Monday Missive — July 29, 2019

Quotes

We are all faking it. But that’s not a bad thing. Not when faking it means making it up as we go. Learning what it means to be us. To be alive in this world and to create whatever it is we make as our art from that place of vulnerability and humility.” — David DuChemin

Great photography is always on the edge of failure.” – Garry Winogrand

It is one thing to photograph people. It is another to make others care about them by revealing the core of their humanness.” – Paul Strand

Links

Photoessays/Bodies of Work
– Emilio Nadales: Street Photography
– W. Eugene Smith: Country Doctor If you aren’t familiar with Smith’s ground-breaking photojournalism, you should definitely check out this article.

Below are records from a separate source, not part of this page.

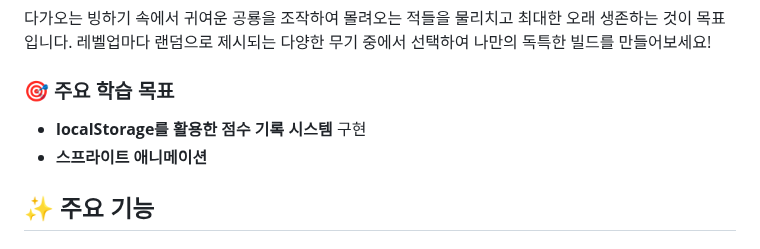
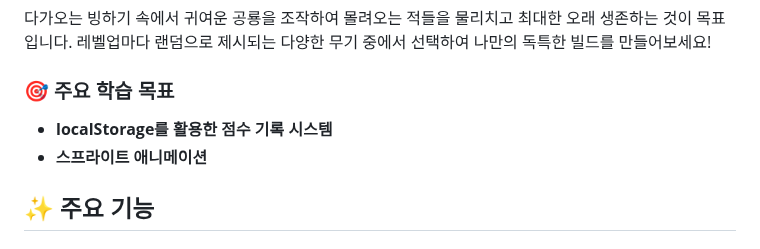
Before and after one commit to NoHyeokPark/dinosurvive, a Markdown page: README.md, the part around the change. GitHub-like rendering.

```diff
--- a/README.md
+++ b/README.md
@@ -23,7 +23,7 @@
 다가오는 빙하기 속에서 귀여운 공룡을 조작하여 몰려오는 적들을 물리치고 최대한 오래 생존하는 것이 목표입니다. 레벨업마다 랜덤으로 제시되는 다양한 무기 중에서 선택하여 나만의 독특한 빌드를 만들어보세요!
 
 ### 🎯 주요 학습 목표
-- **localStorage를 활용한 점수 기록 시스템** 구현
+- **localStorage를 활용한 점수 기록 시스템**
 - **스프라이트 애니메이션**
 
 ## ✨ 주요 기능
```
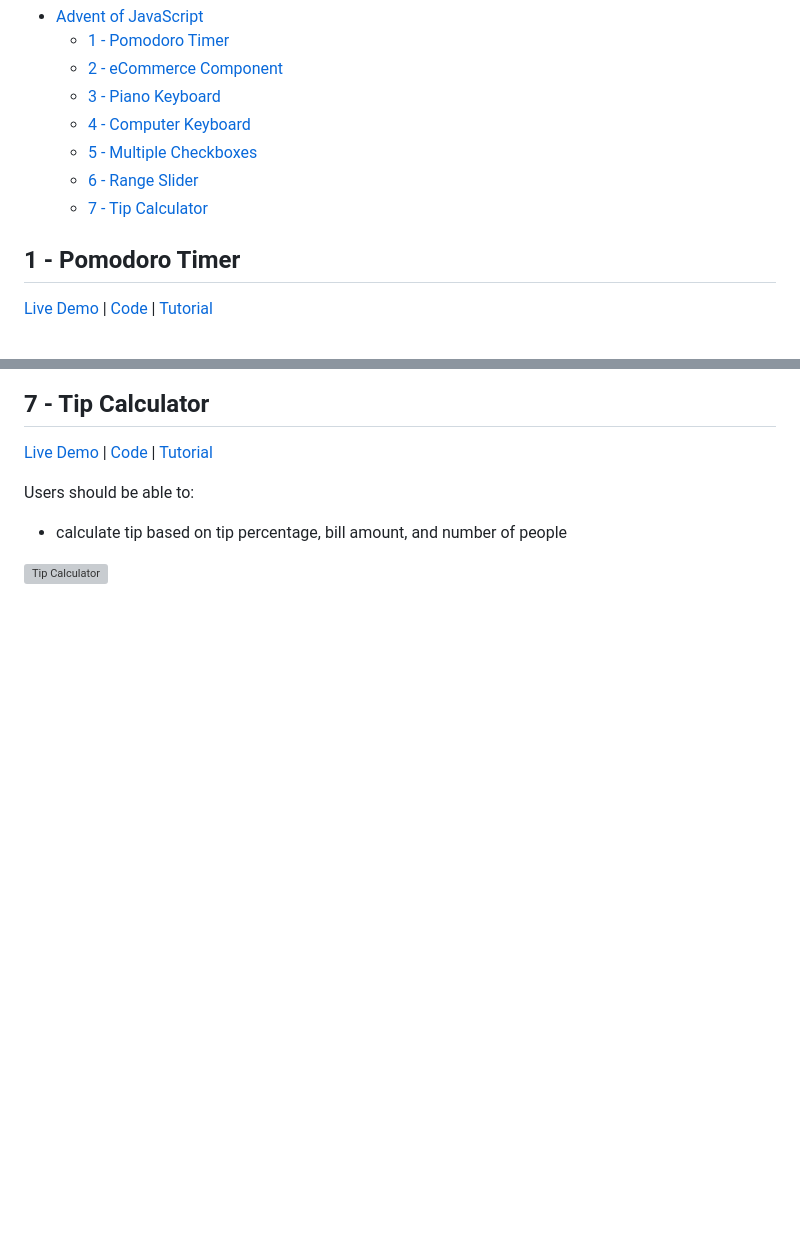
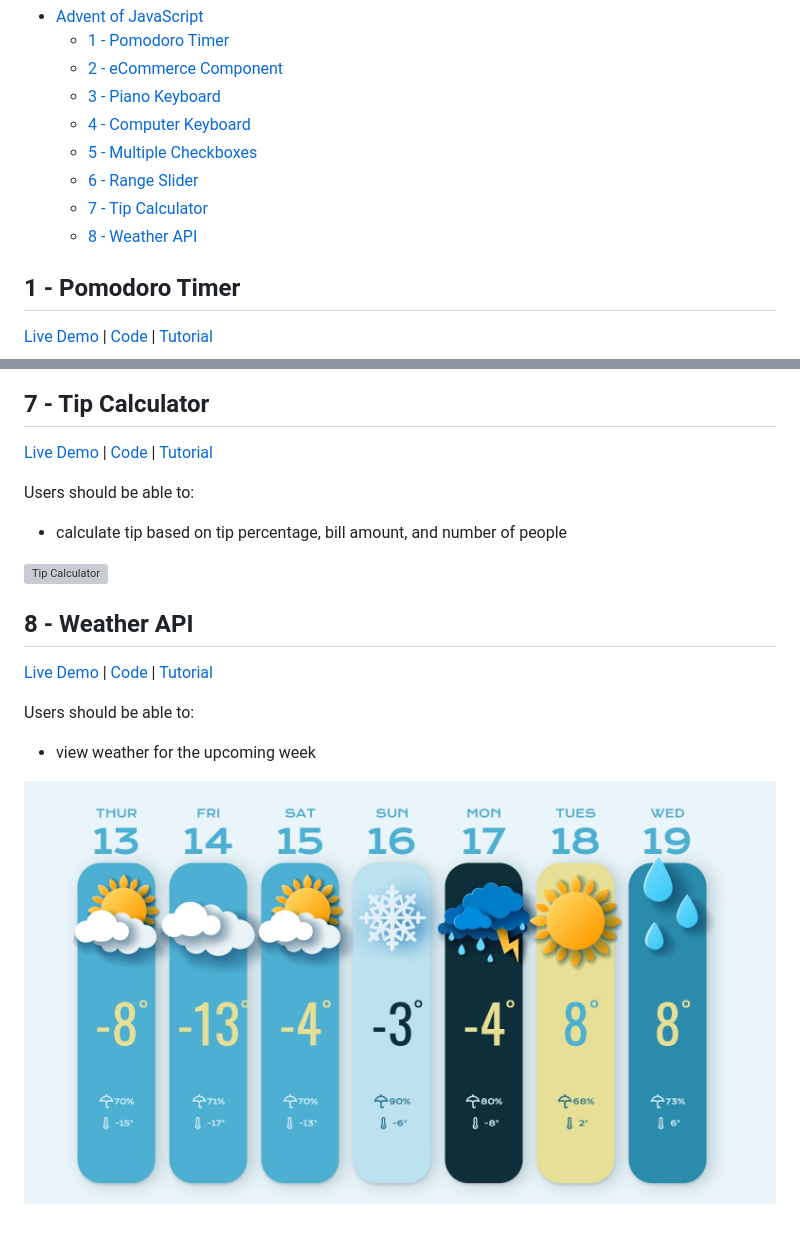
Before and after one commit to nilstarbb/advent-of-js, a Markdown page: README.md, 2 parts joined by grey strips. Drawn GitHub-style; pictures changed too: 8-weather-api/weather-api.jpg (added); blank space fills up the shorter version; grey boxes are pictures that could not be loaded.

Commit message:
#8 weather api v1.0

```diff
--- a/README.md
+++ b/README.md
@@ -8,6 +8,7 @@
   - [5 - Multiple Checkboxes](#5---multiple-checkboxes)
   - [6 - Range Slider](#6---range-slider)
   - [7 - Tip Calculator](#7---tip-calculator)
+  - [8 - Weather API](#8---weather-api)
 
 ## 1 - Pomodoro Timer
 
@@ -97,3 +98,13 @@ Users should be able to:
 - calculate tip based on tip percentage, bill amount, and number of people
 
 ![Tip Calculator](./7-tip-calculator/tip-calculator.gif)
+
+## 8 - Weather API
+
+[Live Demo](https://nilstarbb.github.io/advent-of-js/8-weather-api/index.html) | [Code](https://github.com/nilstarbb/advent-of-js/tree/main/8-weather-api) | [Tutorial](https://tech.randomwaves.space/posts/22-01-14-8-weather-api-advent-of-js/)
+
+Users should be able to:
+
+- view weather for the upcoming week
+
+![Weather API](./8-weather-api/weather-api.jpg)
```
Also changed, not shown: 3 other files.
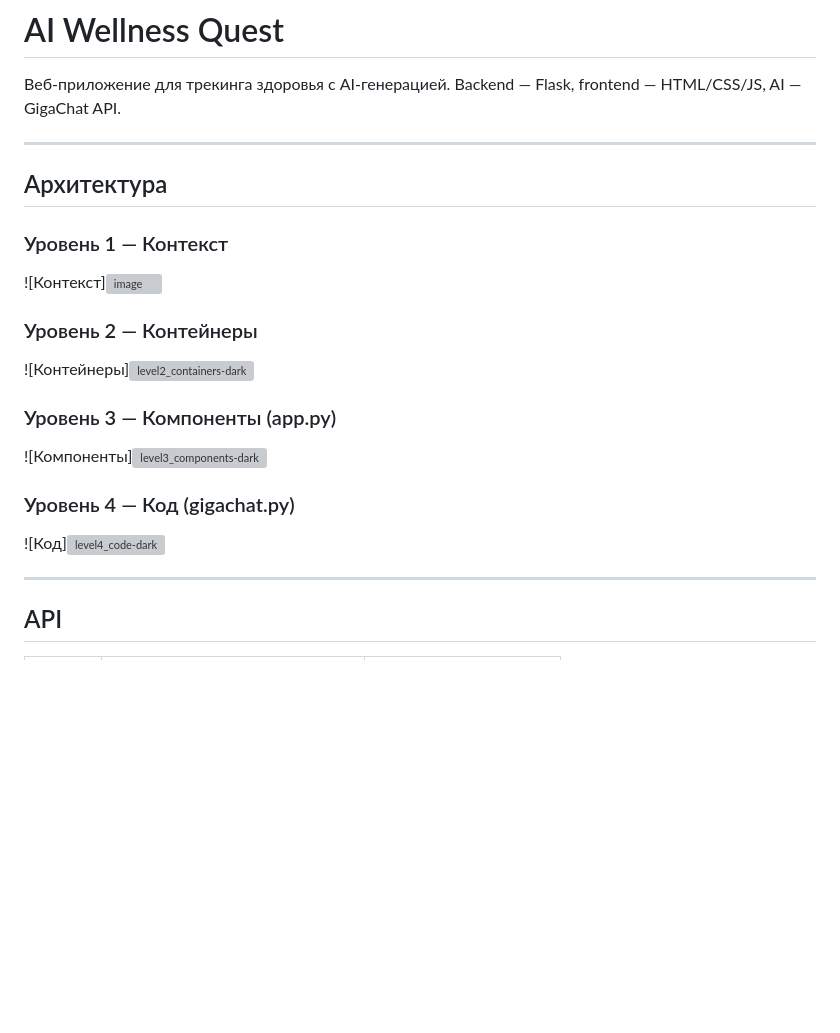
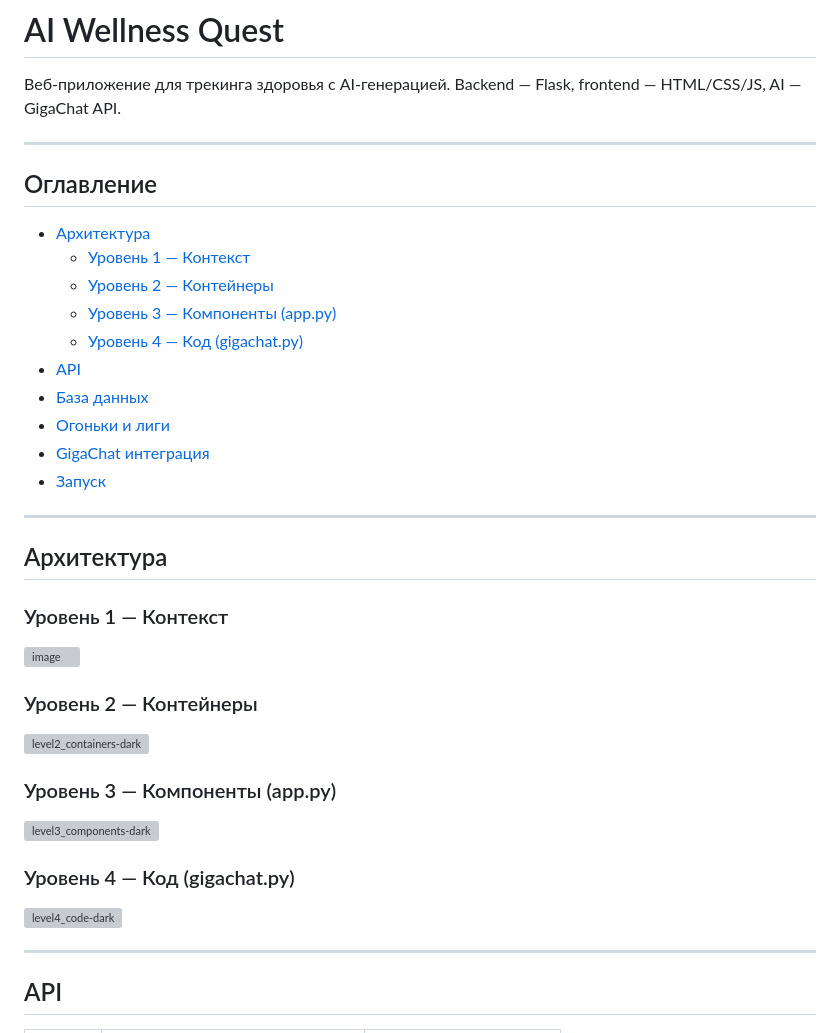
Before and after one commit to Term1nat000r/AI-Wellness-Quest, a Markdown page: README.md, the part around the change. GitHub-like rendering; blank space fills up the shorter version; grey boxes are pictures that could not be loaded.

Commit message:
Update README.md
6

```diff
--- a/README.md
+++ b/README.md
@@ -1,6 +1,21 @@
 # AI Wellness Quest
 
 Веб-приложение для трекинга здоровья с AI-генерацией. Backend — Flask, frontend — HTML/CSS/JS, AI — GigaChat API.
+
+---
+
+## Оглавление
+
+- [Архитектура](#архитектура)
+  - [Уровень 1 — Контекст](#уровень-1--контекст)
+  - [Уровень 2 — Контейнеры](#уровень-2--контейнеры)
+  - [Уровень 3 — Компоненты (app.py)](#уровень-3--компоненты-apppy)
+  - [Уровень 4 — Код (gigachat.py)](#уровень-4--код-gigachatpy)
+- [API](#api)
+- [База данных](#база-данных)
+- [Огоньки и лиги](#огоньки-и-лиги)
+- [GigaChat интеграция](#gigachat-интеграция)
+- [Запуск](#запуск)
 
 ---
 
@@ -8,23 +23,19 @@
 
 ### Уровень 1 — Контекст
 
-![Контекст]<img width="1909" height="604" alt="image" src="https://github.com/user-attachments/assets/2d7d87fa-9ac1-44ea-8e41-3d84326babd8" />
-
-
+<img width="1909" height="604" alt="image" src="https://github.com/user-attachments/assets/2d7d87fa-9ac1-44ea-8e41-3d84326babd8" />
 
 ### Уровень 2 — Контейнеры
 
-![Контейнеры]<img width="4060" height="1329" alt="level2_containers-dark" src="https://github.com/user-attachments/assets/1ae22bd2-4821-471c-850f-acb6e283d98f" />
-
+<img width="4060" height="1329" alt="level2_containers-dark" src="https://github.com/user-attachments/assets/1ae22bd2-4821-471c-850f-acb6e283d98f" />
 
 ### Уровень 3 — Компоненты (app.py)
 
-![Компоненты]<img width="1840" height="2458" alt="level3_components-dark" src="https://github.com/user-attachments/assets/4dece853-3455-4ac2-aad3-6cb4aaaa0267" />
+<img width="1840" height="2458" alt="level3_components-dark" src="https://github.com/user-attachments/assets/4dece853-3455-4ac2-aad3-6cb4aaaa0267" />
 
 ### Уровень 4 — Код (gigachat.py)
 
-![Код]<img width="2630" height="2588" alt="level4_code-dark" src="https://github.com/user-attachments/assets/cd3d4a9e-038c-4dfa-ac03-d47668cef90d" />
-
+<img width="2630" height="2588" alt="level4_code-dark" src="https://github.com/user-attachments/assets/cd3d4a9e-038c-4dfa-ac03-d47668cef90d" />
 
 ---
 
```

It is mostly about his “Country Doctor” essay, but there are some links to Spanish Village and other work. His style was distinctive, the order of images critical, and his work always had tremendous emotional impact.
– Stories on Stockholm streets I like the images, but also like the idea that he keeps people annonymous, but still tells a clear story.

Post-processing
– Scratch disk Often Photoshop needs “work space” to complete commands. Sometimes the required workspace can be considerably larger than the size of the file. If your system is nearing its limits, PS can run out of space to complete the requested changes, especially if you are working with large files. This video illustrates three options for addressing this issue.
– Sharpening without halos Sharpening algorithms actually increase small scale contrast, they don’t actually sharpen the image, they just make it look sharper. When you increase contrast, the lights get lighter, and this can create halos and that “crunchy” look. This video shows how to minimize that effect.
– How to easily straighten buildings Works great for horizons too. (From Steve Oney)
– HDR panoramas
– Make your images pop Using a BW layer in Luminosity blending mode

Field/Studio
– Birding hotspots in the east

Miscellany
– Straight talk about Instagram

Didn’t get out much this past week, so this Monday Missive images are all from my backyard. The butterflies seem to be particularly active this week. I planted specifically to attract pollintors and the most attractive plants seem to be Joe Pye Weed, Butterfly Bush and Agastache.

Tiger Swallowtail on Joe Pye Weed; coneflowers in the backgournd.

Tiger Swallowtail, dark form, on butterfly bush.

Silver-spotted skipper. The skippers are small and often common butterflies that are typically hard to identify. I like the silver-spotted skipper because it is so readily identifiable by its size and distinctive white spot.

Monday Missive — March 25, 2019

Quotes

Art isn’t about what others say about our art, but what we say through that art.” — David DuChemin

The first time, I usually skim off the outer layer and end up with photographs that are fairly obvious. The second time, I have to look a little deeper. The images get more interesting. The third time it is even more challenging and on each subsequent occasion, the images should get stronger, but it takes more effort to get them.” – Michael Kenna

If it makes you laugh, 
if it makes you cry, 
if it rips out your heart, 
that’s a good picture.
 – Eddie Adams

Links

– August Sander: What this photo doesn’t show
– Omens and Predictions Some of these images were really creepy.
– Portraits of counter-culture NY youth The writer makes an interesting comparison of this work to that of Diane Arbus
– The establishing shot This applies better to a body of work than a single image, but potentially very helpful. Also references to W. Eugene Smith.
– Edge Dwellers: large format portraits and connection to individuals in marginalized communities in California
– Manhattan wilderness at twilight
– Simulating shallow depth of field with Blur Gallery in PS
– Australian street photographer
From Steve Oney:
– Irving Penn
– Paul Strand

“Slow surf” won second place in the Baltimore Camera Club long-exposure themed competition in March 2019. Taken at Assateague State Park on Feb. 5, 2019. 30 second exposure at f/22, 70-200@125, f/22, 10 stop ND filter.